Californian, May 9, 2003
“If they’re innocent and dying, then the blood is on our hands.”
— Jyl Lutes, Salinas Mayor Pro Tem
The Salinas City Council supports a moratorium on the death penalty in California — and with good reason.
ABOUT THE DEATH PENALTY
The death penalty is a barbaric human rights violation, rejected by a growing number of civilized countries.
America’s severely flawed ‘justice system’ has a lengthy record of wrongful convictions.
100+ innocent people have been rescued from death row.
The USA is among the very few countries that executes the mentally ill or child offenders.
That reason — Ray Krone, 46, a former Arizona death-row inmate — stood before the council on Tuesday as living proof that the nation’s death penalty process is flawed and tragically has executed innocent people.
In August 2002, Krone became the 100th death-row inmate to be freed in the United States since 1973. He was released after DNA testing found he had been wrongfully convicted of a woman’s murder in Phoenix in 1991.
Mounting evidence of a flawed death penalty system is worth reviewing:

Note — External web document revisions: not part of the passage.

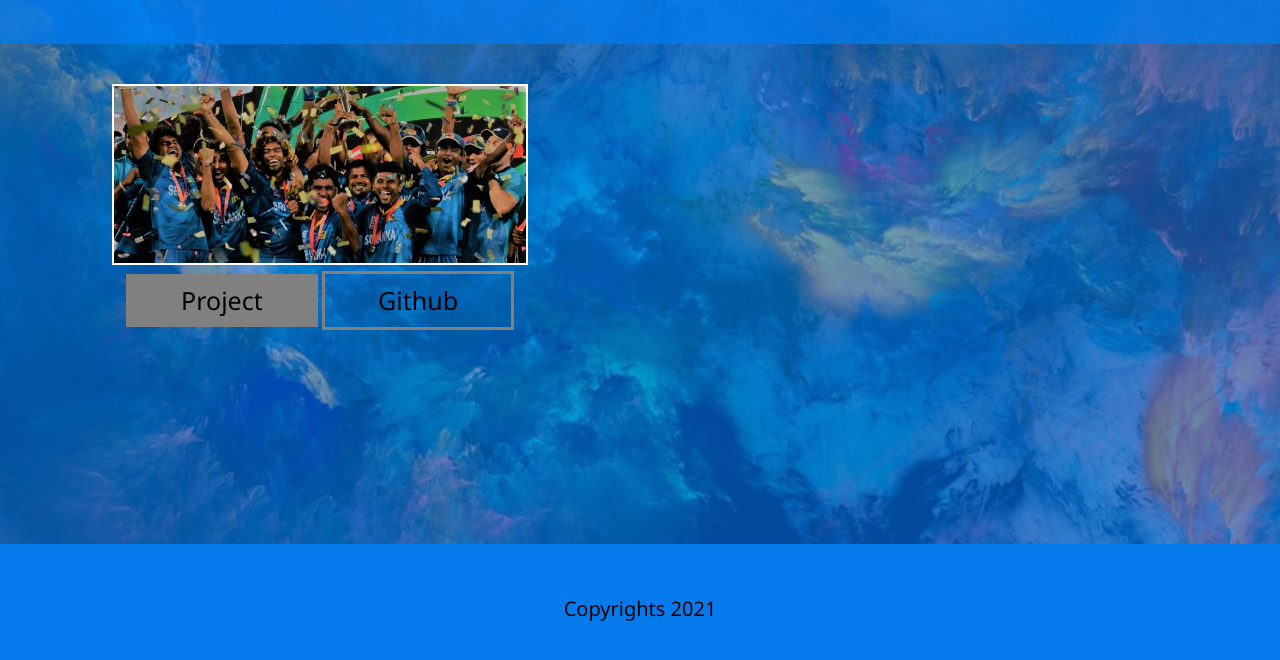
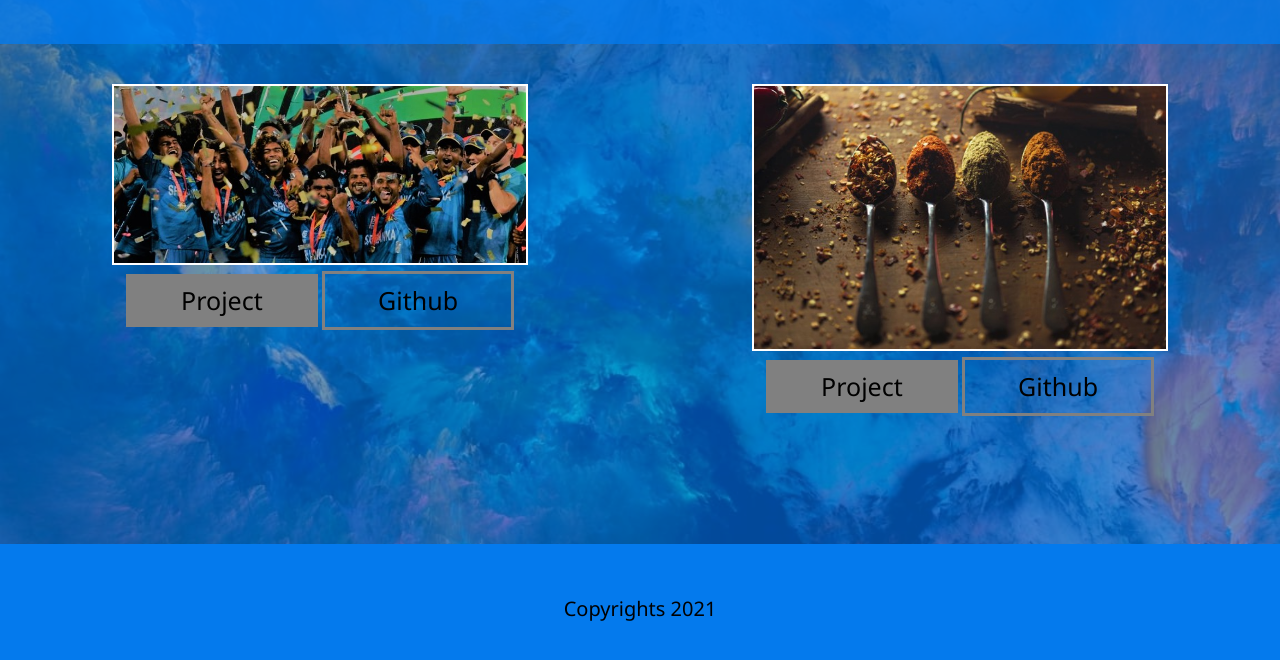
Before and after one commit to wptdinuka/Portfolio, a website: page dist/work.html in a window 1280 px wide. Shown: the part 106-766 px from the top of the page. Drawn offline with Linux system fonts and the light colour scheme.

Commit message:
Update work.html

```diff
--- a/dist/work.html
+++ b/dist/work.html
@@ -56,6 +56,13 @@
             <a href="https://github.com/wptdinuka/wptcricket.git" target="_blank" class="btn-dark">Github</a>
           </div>
         </div>
+        <div class="item">
+          <a href="/"> <img src="images/wptr.jpg" alt="" /></a>
+          <div class="btn">
+            <a href="https://elastic-bose-6a623c.netlify.app/" target="_blank" class="btn-light">Project</a>
+            <a href="https://github.com/wptdinuka/wptr.git" target="_blank" class="btn-dark">Github</a>
+          </div>
+        </div>
       </div>
     </main>
 
```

For every execution carried out in California in the past 15 years, seven death sentences were set aside because of judicial errors, according to a newspaper study. Judges, prosecutors, even defense lawyers are making mistakes.
A Columbia University study, “A Broken System, Part II: Why There Is So Much Error in Capital Cases, and What Can Be Done About It,” concludes that the nation’s death penalty system is “collapsing under the weight” of errors.
A review of death penalty judgments over a 23-year period found a national error rate of 68 percent. We’re getting it wrong two out of every three times.
That’s why Salinas residents should applaud the bold stand taken by their city council members for a moratorium. It’s not taken for or against the death penalty, but in support of an immediate halt to injustice and wrongful death.
Of the 50 states, California has the most inmates on death row — 600. Ten inmates have been executed since the state reinstituted the death penalty in 1978. Five Monterey County convicts are now on death row.
Arguably, some of these inmates deserve to be there and, as the evidence shows, some of them don’t. California’s execution process is replete with errors and inconsistencies. Gov. Gray Davis, who supports the death penalty, is being urged to call for a moratorium. He must abide by the will of reasonable citizens — and city councils — who may disagree with him but who see the need for action.
Moratorium supporters cross the political spectrum from liberal to moderate to conservative. The moratorium campaign was launched in January 2002 when Illinois Republican Gov. George Ryan stopped executions there.
In Salinas, the City Council has shown the political courage to join the chorus of voices that say there is no room for error when carrying out the death penalty.
For that, give them credit for doing the right thing — urging a halt to executions until a broken system is fixed.